Is this correct way?
RewriteCond %{HTTP_USER_AGENT} Java.* [OR]
RewriteCond %{HTTP_USER_AGENT} ^Java.*
RewriteRule ^/(.*)$ /$1 [F]

Will this protect forms as these Java user-agents are either not interested in identifying their purpose or not ready to publish their name and take ownership of the crawling activities.

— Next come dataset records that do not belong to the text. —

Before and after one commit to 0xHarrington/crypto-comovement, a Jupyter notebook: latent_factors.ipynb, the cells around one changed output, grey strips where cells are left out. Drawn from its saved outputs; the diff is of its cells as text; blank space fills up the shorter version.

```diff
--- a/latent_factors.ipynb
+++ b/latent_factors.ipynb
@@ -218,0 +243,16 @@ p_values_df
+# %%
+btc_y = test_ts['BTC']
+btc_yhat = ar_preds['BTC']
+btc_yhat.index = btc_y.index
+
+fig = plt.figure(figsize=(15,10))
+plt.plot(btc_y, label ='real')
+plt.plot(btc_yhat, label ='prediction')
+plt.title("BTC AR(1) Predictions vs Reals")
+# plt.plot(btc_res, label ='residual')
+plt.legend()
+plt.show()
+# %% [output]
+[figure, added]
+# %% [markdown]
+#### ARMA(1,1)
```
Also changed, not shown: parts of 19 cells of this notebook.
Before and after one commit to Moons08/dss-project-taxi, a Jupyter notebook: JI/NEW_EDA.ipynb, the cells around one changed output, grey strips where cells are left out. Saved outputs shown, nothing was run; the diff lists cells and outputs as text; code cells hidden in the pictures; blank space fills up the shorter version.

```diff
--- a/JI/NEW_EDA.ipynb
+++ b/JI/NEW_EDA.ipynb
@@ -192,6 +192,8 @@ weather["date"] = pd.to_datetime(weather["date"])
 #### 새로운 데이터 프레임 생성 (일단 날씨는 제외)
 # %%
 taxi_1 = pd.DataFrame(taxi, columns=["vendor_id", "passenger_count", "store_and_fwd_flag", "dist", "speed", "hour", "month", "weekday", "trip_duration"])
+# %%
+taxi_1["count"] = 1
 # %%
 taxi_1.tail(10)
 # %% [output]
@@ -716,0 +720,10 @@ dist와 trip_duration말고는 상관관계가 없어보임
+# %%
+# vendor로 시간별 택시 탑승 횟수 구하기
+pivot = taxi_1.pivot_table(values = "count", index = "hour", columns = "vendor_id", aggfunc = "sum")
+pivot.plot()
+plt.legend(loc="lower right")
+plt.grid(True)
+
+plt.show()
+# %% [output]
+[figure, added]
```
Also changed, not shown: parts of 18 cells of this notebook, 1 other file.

Both cases are a waste of bandwidth.

Detected browsers:

Java/1.4.1_04
Java/1.5.0_02
Java/1.5.0_06
Java/1.5.0_14
Java/1.6.0_02
Java/1.6.0_03
Java/1.6.0_04
Java/1.6.0_07
Java/1.6.0_11
Java/1.6.0_12
Java/1.6.0-oem


Need help if this code is correct and all other pages will work.
11:05 am on Oct 29, 2014 (gmt 0)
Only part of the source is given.